### Task objective:
All of the listing, from first line to last, should be output exactly; the pictures stay out.
::::
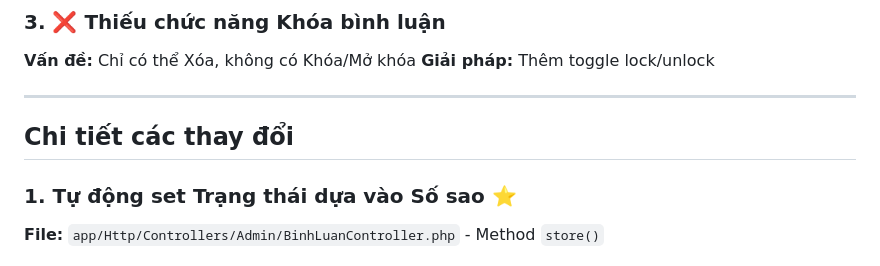
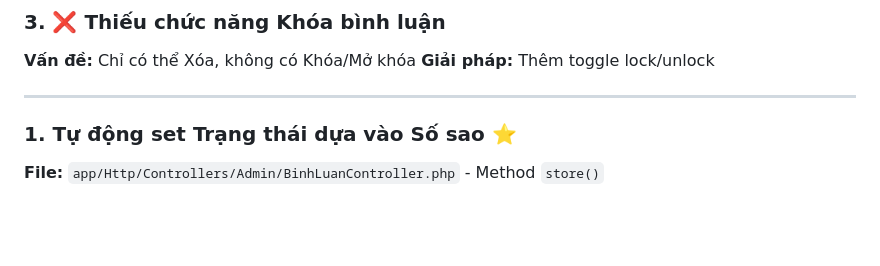
Before and after one commit to ThanhThanh114/bctmdt, a Markdown page: CAI_TIEN_BINH_LUAN_AUTO_STATUS.md, the part around the change. Rendered like a GitHub page; blank space fills up the shorter version.

Commit message:
Update CAI_TIEN_BINH_LUAN_AUTO_STATUS.md
a

```diff
--- a/CAI_TIEN_BINH_LUAN_AUTO_STATUS.md
+++ b/CAI_TIEN_BINH_LUAN_AUTO_STATUS.md
@@ -18,7 +18,7 @@
 
 ---
 
-## Chi tiết các thay đổi
+
 
 ### 1. Tự động set Trạng thái dựa vào Số sao ⭐
 
```
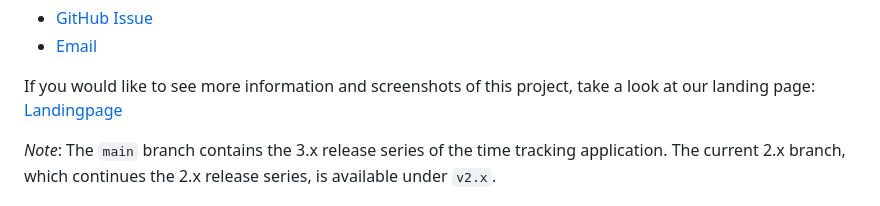
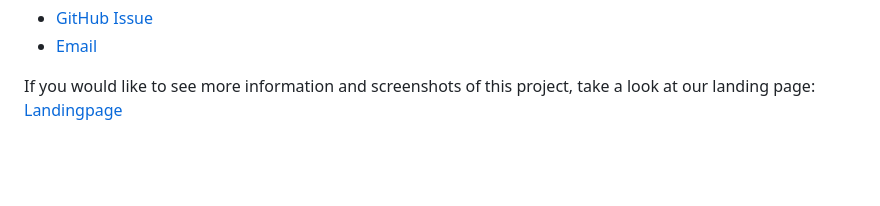
Before and after one commit to urlaubsverwaltung/zeiterfassung, a Markdown page: README.md, the part around the change. Drawn GitHub-style; blank space fills up the shorter version.

Commit message:
adapt readme.md and remove link to 2.x version

```diff
--- a/README.md
+++ b/README.md
@@ -16,8 +16,6 @@ Our development thrives on your feedback. We’re excited to improve time tracki
 
 If you would like to see more information and screenshots of this project, take a look at our landing page:
 [Landingpage](https://urlaubsverwaltung.cloud/zeiterfassung/)
-
-*Note*: The `main` branch contains the 3.x release series of the time tracking application. The current 2.x branch, which continues the 2.x release series, is available under `v2.x`.
 
 ![An image of the time tracking application on various devices](docs/zeiterfassung-screens.png)
 
```
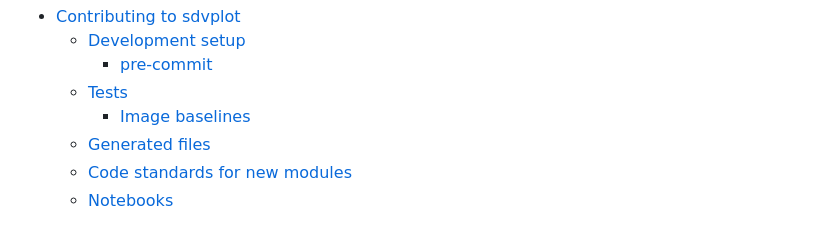
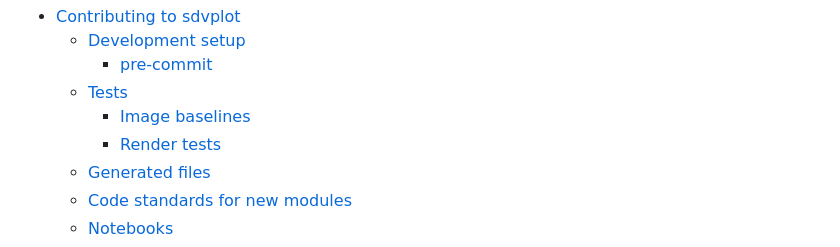
Before and after one commit to sportsdataverse/sdvplot, a Markdown page: CONTRIBUTING.md, the part around the change. Rendered like a GitHub page.

```diff
--- a/CONTRIBUTING.md
+++ b/CONTRIBUTING.md
@@ -6,6 +6,7 @@
     - [pre-commit](#pre-commit)
   - [Tests](#tests)
     - [Image baselines](#image-baselines)
+    - [Render tests](#render-tests)
   - [Generated files](#generated-files)
   - [Code standards for new modules](#code-standards-for-new-modules)
   - [Notebooks](#notebooks)
```
Also changed, not shown: CHANGELOG.md (+1 -0 lines), 1 other file.
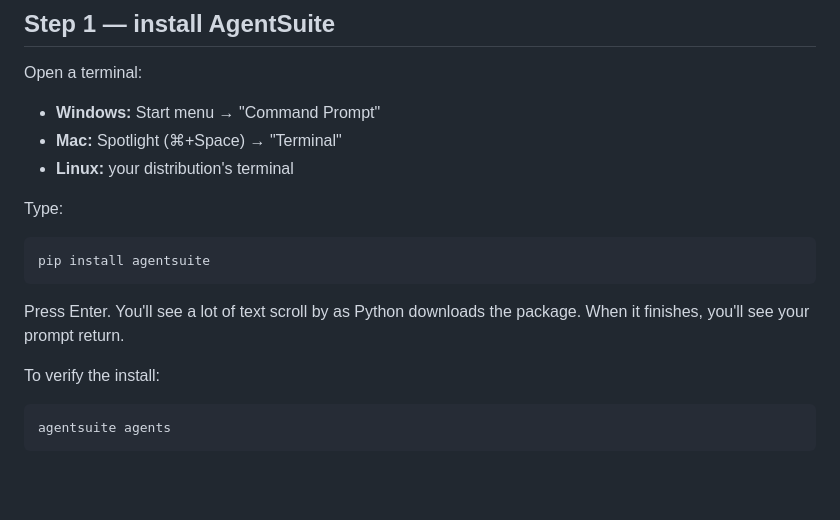
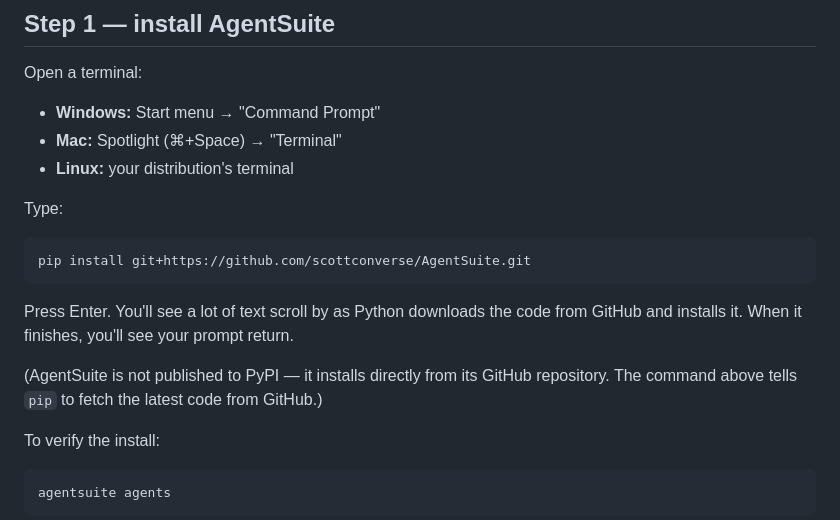
Before and after one commit to scottconverse/AgentSuite, a Markdown page: docs/USER-MANUAL.md, the part around the change. Rendered like a GitHub page; blank space fills up the shorter version.

````diff
--- a/docs/USER-MANUAL.md
+++ b/docs/USER-MANUAL.md
@@ -22,10 +22,12 @@ Open a terminal:
 Type:
 
 ```
-pip install agentsuite
+pip install git+https://github.com/scottconverse/AgentSuite.git
 ```
 
-Press Enter. You'll see a lot of text scroll by as Python downloads the package. When it finishes, you'll see your prompt return.
+Press Enter. You'll see a lot of text scroll by as Python downloads the code from GitHub and installs it. When it finishes, you'll see your prompt return.
+
+(AgentSuite is not published to PyPI — it installs directly from its GitHub repository. The command above tells `pip` to fetch the latest code from GitHub.)
 
 To verify the install:
 
````
Also changed, not shown: CHANGELOG.md (+1 -1 lines), README.md (+4 -2 lines).
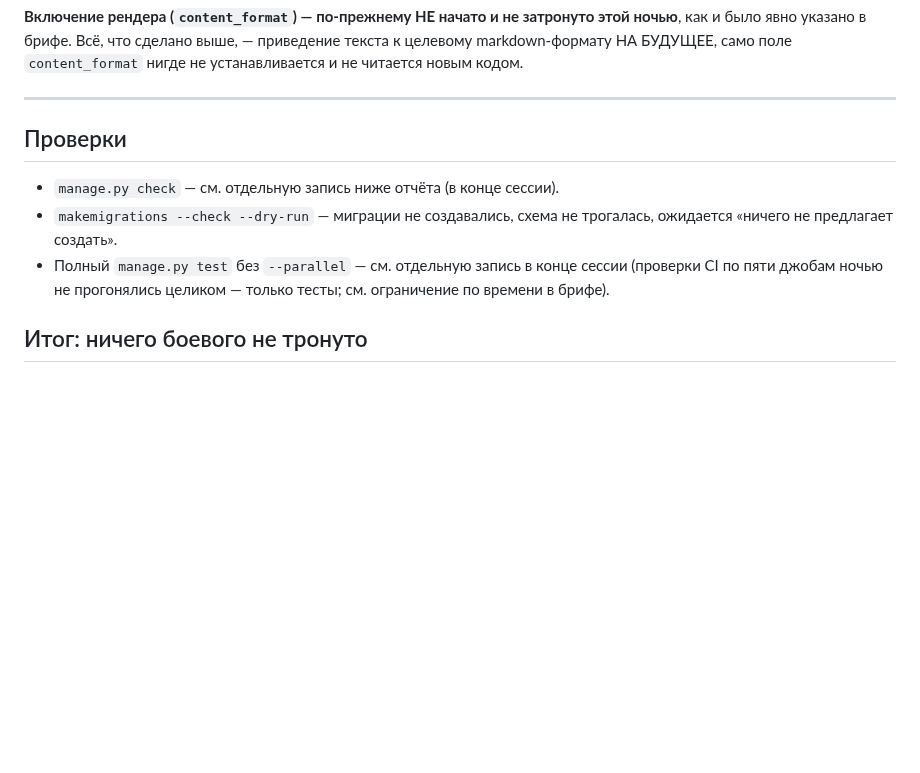
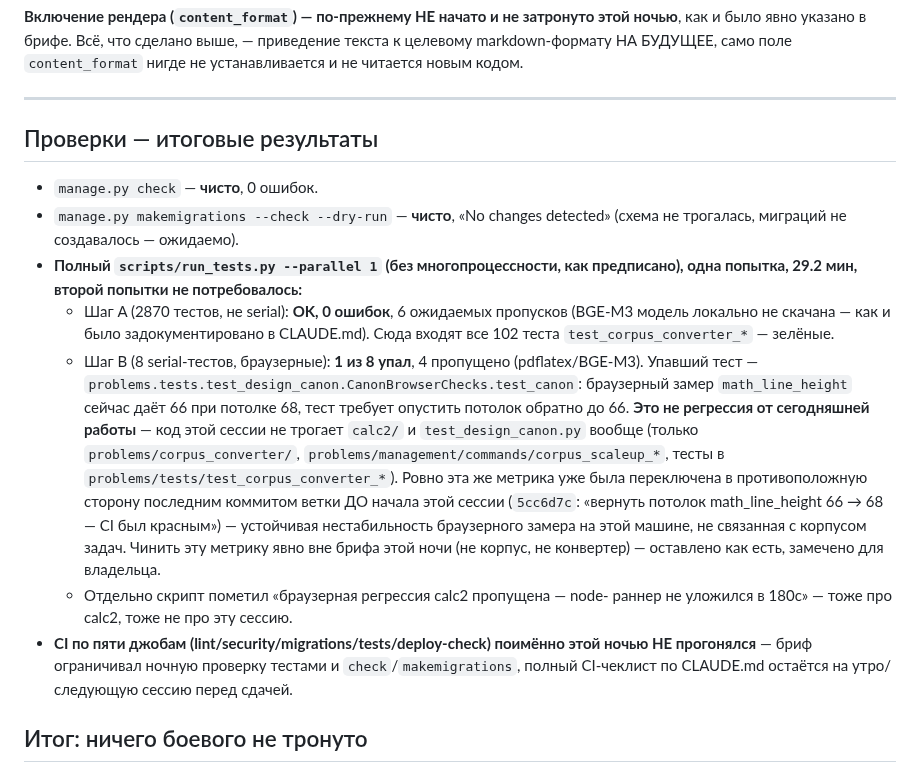
Before and after one commit to malinovskiy-makar/qls, a Markdown page: reports/corpus_converter_scaleup/report.md, the part around the change. Drawn GitHub-style; blank space fills up the shorter version.

Commit message:
reports: результаты полного прогона тестов (Шаг A чисто, 1 не наш флейк в Шаге B)
manage.py check и makemigrations --check --dry-run чисты. Полный прогон
scripts/run_tests.py --parallel 1 (без многопроцессности): Шаг A — 2870
тестов, 0 ошибок, все 102 теста corpus_converter зелёные; Шаг B — 1 из 8
упал (test_design_canon.py::CanonBrowserChecks::test_canon, браузерный
замер math_line_height) — не регрессия этой сессии: код не трогает calc2/
design_canon, а сама метрика уже переключалась в обратную сторону последним
коммитом ветки до начала работы (нестабильность браузерного замера).

Co-Authored-By: Claude Sonnet 5 <noreply@anthropic.com>

```diff
--- a/reports/corpus_converter_scaleup/report.md
+++ b/reports/corpus_converter_scaleup/report.md
@@ -269,14 +269,38 @@ statement/answer/solution в базе этим конвертером, да/не
 
 ---
 
-## Проверки
+## Проверки — итоговые результаты
 
-- `manage.py check` — см. отдельную запись ниже отчёта (в конце сессии).
-- `makemigrations --check --dry-run` — миграции не создавались, схема не
-  трогалась, ожидается «ничего не предлагает создать».
-- Полный `manage.py test` без `--parallel` — см. отдельную запись в конце
-  сессии (проверки CI по пяти джобам ночью не прогонялись целиком — только
-  тесты; см. ограничение по времени в брифе).
+- `manage.py check` — **чисто**, 0 ошибок.
+- `manage.py makemigrations --check --dry-run` — **чисто**, «No changes
+  detected» (схема не трогалась, миграций не создавалось — ожидаемо).
+- **Полный `scripts/run_tests.py --parallel 1` (без многопроцессности, как
+  предписано), одна попытка, 29.2 мин, второй попытки не потребовалось:**
+  - Шаг A (2870 тестов, не serial): **OK, 0 ошибок**, 6 ожидаемых пропусков
+    (BGE-M3 модель локально не скачана — как и было задокументировано в
+    CLAUDE.md). Сюда входят все 102 теста `test_corpus_converter_*` —
+    зелёные.
+  - Шаг B (8 serial-тестов, браузерные): **1 из 8 упал**, 4 пропущено
+    (pdflatex/BGE-M3). Упавший тест —
+    `problems.tests.test_design_canon.CanonBrowserChecks.test_canon`:
+    браузерный замер `math_line_height` сейчас даёт 66 при потолке 68, тест
+    требует опустить потолок обратно до 66. **Это не регрессия от
+    сегодняшней работы** — код этой сессии не трогает `calc2/` и
+    `test_design_canon.py` вообще (только `problems/corpus_converter/`,
+    `problems/management/commands/corpus_scaleup_*`, тесты в
+    `problems/tests/test_corpus_converter_*`). Ровно эта же метрика уже
+    была переключена в противоположную сторону последним коммитом ветки
+    ДО начала этой сессии (`5cc6d7c`: «вернуть потолок math_line_height
+    66 → 68 — CI был красным») — устойчивая нестабильность браузерного
+    замера на этой машине, не связанная с корпусом задач. Чинить эту
+    метрику явно вне брифа этой ночи (не корпус, не конвертер) — оставлено
+    как есть, замечено для владельца.
+  - Отдельно скрипт пометил «браузерная регрессия calc2 пропущена — node-
+    раннер не уложился в 180с» — тоже про calc2, тоже не про эту сессию.
+- **CI по пяти джобам (lint/security/migrations/tests/deploy-check)
+  поимённо этой ночью НЕ прогонялся** — бриф ограничивал ночную проверку
+  тестами и `check`/`makemigrations`, полный CI-чеклист по CLAUDE.md остаётся
+  на утро/следующую сессию перед сдачей.
 
 ## Итог: ничего боевого не тронуто
 
```
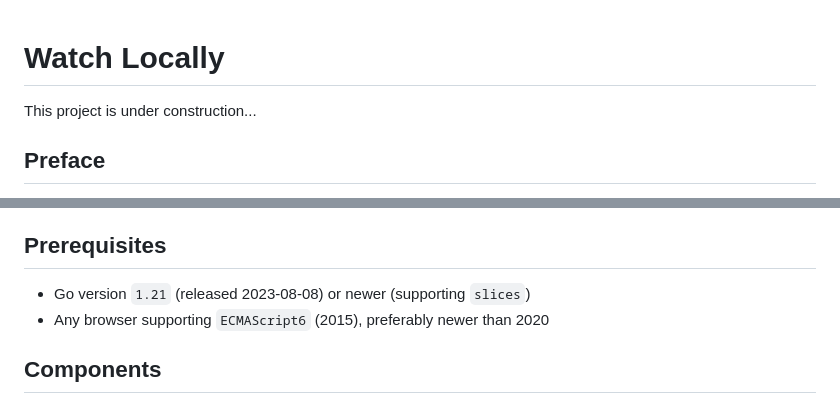
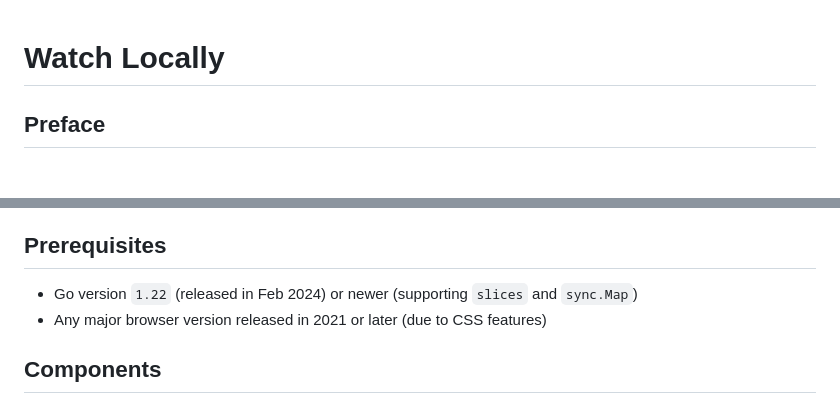
Before and after one commit to Pocket-Watch/PocketWatch, a Markdown page: README.md, 2 parts joined by grey strips. Drawn GitHub-style.

Commit message:
Adjust compat in README

```diff
--- a/README.md
+++ b/README.md
@@ -1,5 +1,5 @@
 # Watch Locally
-This project is under construction...
+
 
 ## Preface
 This is a watch party website. Is it like the others? No. <br>
@@ -26,8 +26,8 @@ suffers from the same recurring issues, such as:
 - fighting around browser-specific quirks (lack of standardized slider customization, cues stacking)
 
 ## Prerequisites
-- Go version `1.21` (released 2023-08-08) or newer (supporting `slices`)
-- Any browser supporting `ECMAScript6` (2015), preferably newer than 2020
+- Go version `1.22` (released in Feb 2024) or newer (supporting `slices` and `sync.Map`)
+- Any major browser version released in 2021 or later (due to CSS features)
 
 ## Components
 - [hls](https://github.com/video-dev/hls.js)
```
::::
### Expected answer:
Before and after one commit to ThanhThanh114/bctmdt, a Markdown page: CAI_TIEN_BINH_LUAN_AUTO_STATUS.md, the part around the change. Rendered like a GitHub page; blank space fills up the shorter version.

Commit message:
Update CAI_TIEN_BINH_LUAN_AUTO_STATUS.md
a

```diff
--- a/CAI_TIEN_BINH_LUAN_AUTO_STATUS.md
+++ b/CAI_TIEN_BINH_LUAN_AUTO_STATUS.md
@@ -18,7 +18,7 @@
 
 ---
 
-## Chi tiết các thay đổi
+
 
 ### 1. Tự động set Trạng thái dựa vào Số sao ⭐
 
```
Before and after one commit to urlaubsverwaltung/zeiterfassung, a Markdown page: README.md, the part around the change. Drawn GitHub-style; blank space fills up the shorter version.

Commit message:
adapt readme.md and remove link to 2.x version

```diff
--- a/README.md
+++ b/README.md
@@ -16,8 +16,6 @@ Our development thrives on your feedback. We’re excited to improve time tracki
 
 If you would like to see more information and screenshots of this project, take a look at our landing page:
 [Landingpage](https://urlaubsverwaltung.cloud/zeiterfassung/)
-
-*Note*: The `main` branch contains the 3.x release series of the time tracking application. The current 2.x branch, which continues the 2.x release series, is available under `v2.x`.
 
 ![An image of the time tracking application on various devices](docs/zeiterfassung-screens.png)
 
```
Before and after one commit to sportsdataverse/sdvplot, a Markdown page: CONTRIBUTING.md, the part around the change. Rendered like a GitHub page.

```diff
--- a/CONTRIBUTING.md
+++ b/CONTRIBUTING.md
@@ -6,6 +6,7 @@
     - [pre-commit](#pre-commit)
   - [Tests](#tests)
     - [Image baselines](#image-baselines)
+    - [Render tests](#render-tests)
   - [Generated files](#generated-files)
   - [Code standards for new modules](#code-standards-for-new-modules)
   - [Notebooks](#notebooks)
```
Also changed, not shown: CHANGELOG.md (+1 -0 lines), 1 other file.
Before and after one commit to scottconverse/AgentSuite, a Markdown page: docs/USER-MANUAL.md, the part around the change. Rendered like a GitHub page; blank space fills up the shorter version.

````diff
--- a/docs/USER-MANUAL.md
+++ b/docs/USER-MANUAL.md
@@ -22,10 +22,12 @@ Open a terminal:
 Type:
 
 ```
-pip install agentsuite
+pip install git+https://github.com/scottconverse/AgentSuite.git
 ```
 
-Press Enter. You'll see a lot of text scroll by as Python downloads the package. When it finishes, you'll see your prompt return.
+Press Enter. You'll see a lot of text scroll by as Python downloads the code from GitHub and installs it. When it finishes, you'll see your prompt return.
+
+(AgentSuite is not published to PyPI — it installs directly from its GitHub repository. The command above tells `pip` to fetch the latest code from GitHub.)
 
 To verify the install:
 
````
Also changed, not shown: CHANGELOG.md (+1 -1 lines), README.md (+4 -2 lines).
Before and after one commit to malinovskiy-makar/qls, a Markdown page: reports/corpus_converter_scaleup/report.md, the part around the change. Drawn GitHub-style; blank space fills up the shorter version.

Commit message:
reports: результаты полного прогона тестов (Шаг A чисто, 1 не наш флейк в Шаге B)
manage.py check и makemigrations --check --dry-run чисты. Полный прогон
scripts/run_tests.py --parallel 1 (без многопроцессности): Шаг A — 2870
тестов, 0 ошибок, все 102 теста corpus_converter зелёные; Шаг B — 1 из 8
упал (test_design_canon.py::CanonBrowserChecks::test_canon, браузерный
замер math_line_height) — не регрессия этой сессии: код не трогает calc2/
design_canon, а сама метрика уже переключалась в обратную сторону последним
коммитом ветки до начала работы (нестабильность браузерного замера).

Co-Authored-By: Claude Sonnet 5 <noreply@anthropic.com>

```diff
--- a/reports/corpus_converter_scaleup/report.md
+++ b/reports/corpus_converter_scaleup/report.md
@@ -269,14 +269,38 @@ statement/answer/solution в базе этим конвертером, да/не
 
 ---
 
-## Проверки
+## Проверки — итоговые результаты
 
-- `manage.py check` — см. отдельную запись ниже отчёта (в конце сессии).
-- `makemigrations --check --dry-run` — миграции не создавались, схема не
-  трогалась, ожидается «ничего не предлагает создать».
-- Полный `manage.py test` без `--parallel` — см. отдельную запись в конце
-  сессии (проверки CI по пяти джобам ночью не прогонялись целиком — только
-  тесты; см. ограничение по времени в брифе).
+- `manage.py check` — **чисто**, 0 ошибок.
+- `manage.py makemigrations --check --dry-run` — **чисто**, «No changes
+  detected» (схема не трогалась, миграций не создавалось — ожидаемо).
+- **Полный `scripts/run_tests.py --parallel 1` (без многопроцессности, как
+  предписано), одна попытка, 29.2 мин, второй попытки не потребовалось:**
+  - Шаг A (2870 тестов, не serial): **OK, 0 ошибок**, 6 ожидаемых пропусков
+    (BGE-M3 модель локально не скачана — как и было задокументировано в
+    CLAUDE.md). Сюда входят все 102 теста `test_corpus_converter_*` —
+    зелёные.
+  - Шаг B (8 serial-тестов, браузерные): **1 из 8 упал**, 4 пропущено
+    (pdflatex/BGE-M3). Упавший тест —
+    `problems.tests.test_design_canon.CanonBrowserChecks.test_canon`:
+    браузерный замер `math_line_height` сейчас даёт 66 при потолке 68, тест
+    требует опустить потолок обратно до 66. **Это не регрессия от
+    сегодняшней работы** — код этой сессии не трогает `calc2/` и
+    `test_design_canon.py` вообще (только `problems/corpus_converter/`,
+    `problems/management/commands/corpus_scaleup_*`, тесты в
+    `problems/tests/test_corpus_converter_*`). Ровно эта же метрика уже
+    была переключена в противоположную сторону последним коммитом ветки
+    ДО начала этой сессии (`5cc6d7c`: «вернуть потолок math_line_height
+    66 → 68 — CI был красным») — устойчивая нестабильность браузерного
+    замера на этой машине, не связанная с корпусом задач. Чинить эту
+    метрику явно вне брифа этой ночи (не корпус, не конвертер) — оставлено
+    как есть, замечено для владельца.
+  - Отдельно скрипт пометил «браузерная регрессия calc2 пропущена — node-
+    раннер не уложился в 180с» — тоже про calc2, тоже не про эту сессию.
+- **CI по пяти джобам (lint/security/migrations/tests/deploy-check)
+  поимённо этой ночью НЕ прогонялся** — бриф ограничивал ночную проверку
+  тестами и `check`/`makemigrations`, полный CI-чеклист по CLAUDE.md остаётся
+  на утро/следующую сессию перед сдачей.
 
 ## Итог: ничего боевого не тронуто
 
```
Before and after one commit to Pocket-Watch/PocketWatch, a Markdown page: README.md, 2 parts joined by grey strips. Drawn GitHub-style.

Commit message:
Adjust compat in README

```diff
--- a/README.md
+++ b/README.md
@@ -1,5 +1,5 @@
 # Watch Locally
-This project is under construction...
+
 
 ## Preface
 This is a watch party website. Is it like the others? No. <br>
@@ -26,8 +26,8 @@ suffers from the same recurring issues, such as:
 - fighting around browser-specific quirks (lack of standardized slider customization, cues stacking)
 
 ## Prerequisites
-- Go version `1.21` (released 2023-08-08) or newer (supporting `slices`)
-- Any browser supporting `ECMAScript6` (2015), preferably newer than 2020
+- Go version `1.22` (released in Feb 2024) or newer (supporting `slices` and `sync.Map`)
+- Any major browser version released in 2021 or later (due to CSS features)
 
 ## Components
 - [hls](https://github.com/video-dev/hls.js)
```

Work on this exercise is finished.